(Data begins)

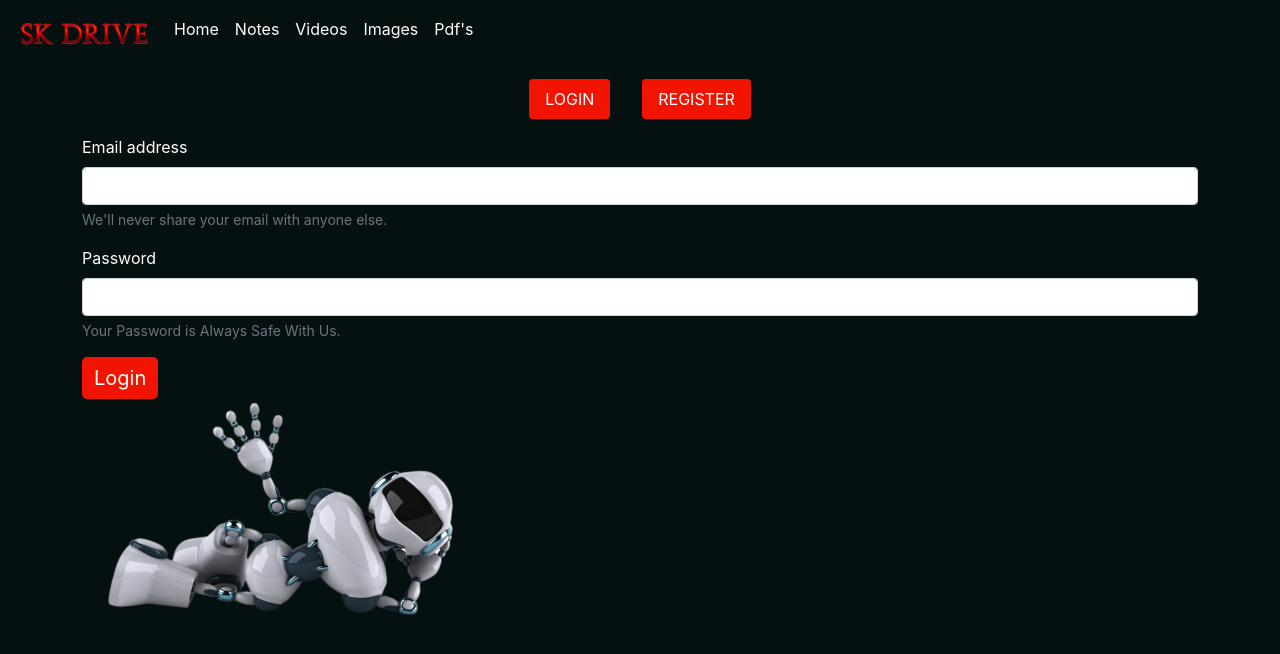
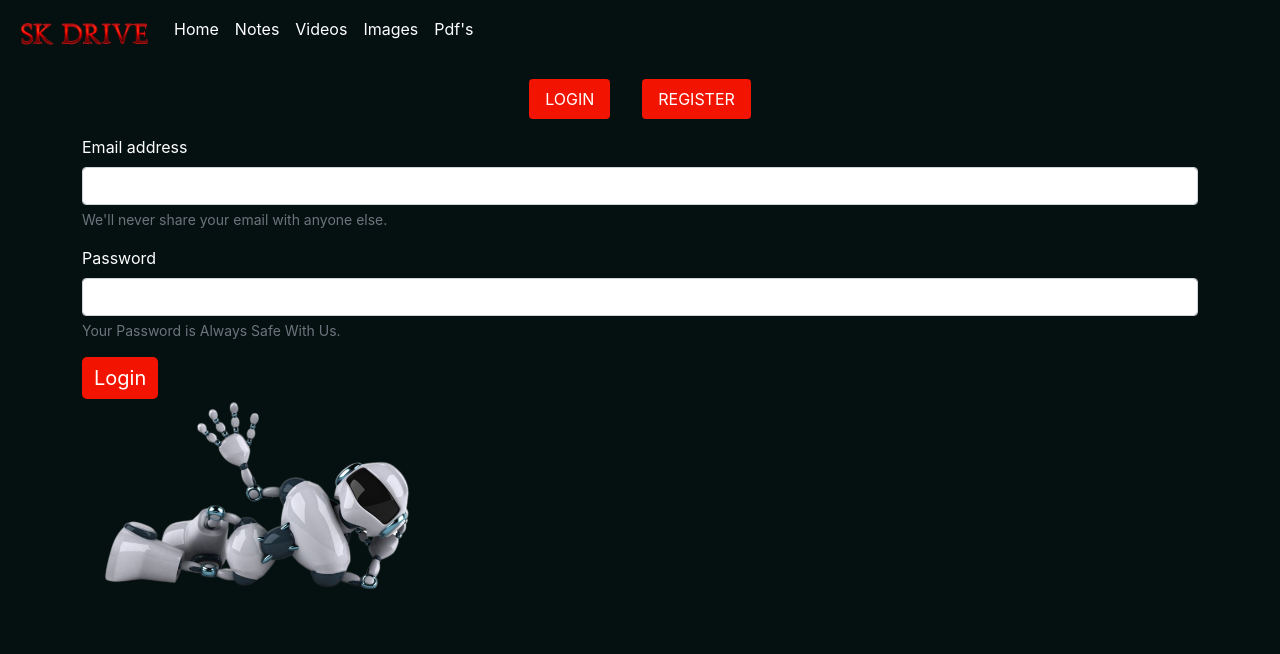
Before and after one commit to Sahil191202/SK-Notebook, a React (Create React App) app in the folder frontend/: page / in a window 1280 px wide. Shown: the top 654 px of the page. Built offline with nearby package versions, Linux system fonts and the light colour scheme; no server answers.

Commit message:
last update

```diff
--- a/frontend/src/components/Login.js
+++ b/frontend/src/components/Login.js
@@ -100,7 +100,7 @@ function Login() {
           </button>
         </form>
         <div style={{}}>
-          <img style={{ maxHeight: "250px" }} src="sklogin.png" alt="" />
+          <img style={{ maxHeight: "220px" }} src="sklogin.png" alt="" />
         </div>
       </div>
     </>
--- a/frontend/src/components/Signup.js
+++ b/frontend/src/components/Signup.js
@@ -22,7 +22,9 @@ function Signup() {
   const handleclick = async (e) => {
     e.preventDefault();
     setIsloading(true);
-    const response = await fetch("http://localhost:5000/api/auth/createuser", {
+    const response = await fetch(
+      "https://your-notes-by-sk.onrender.com/api/auth/createuser",
+      {
         method: "POST",
         headers: {
           "Content-Type": "application/json",
@@ -34,7 +36,8 @@ function Signup() {
           profile: localStorage.getItem("profile"),
           otp: credentials.otp,
         }),
-    });
+      }
+    );
     const json = await response.json();
     console.log(json);
     if (json.success) {
@@ -88,13 +91,16 @@ function Signup() {
   };
   const handleSendOTP = async () => {
     setIsloadingotp(true);
-    const response = await fetch("http://localhost:5000/api/auth/sendotp", {
+    const response = await fetch(
+      "https://your-notes-by-sk.onrender.com/api/auth/sendotp",
+      {
         method: "POST",
         headers: {
           "Content-Type": "application/json",
         },
         body: JSON.stringify({ email: credentials.email }),
-    });
+      }
+    );
 
     const data = await response.json();
     console.log(data);
```
Lines whose indentation alone changed are shown as unchanged.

(Data ends)

## Assignment:
State the number of lines holding the word "onrender" in the listing. Add nothing else.

## Output for this exercise:
2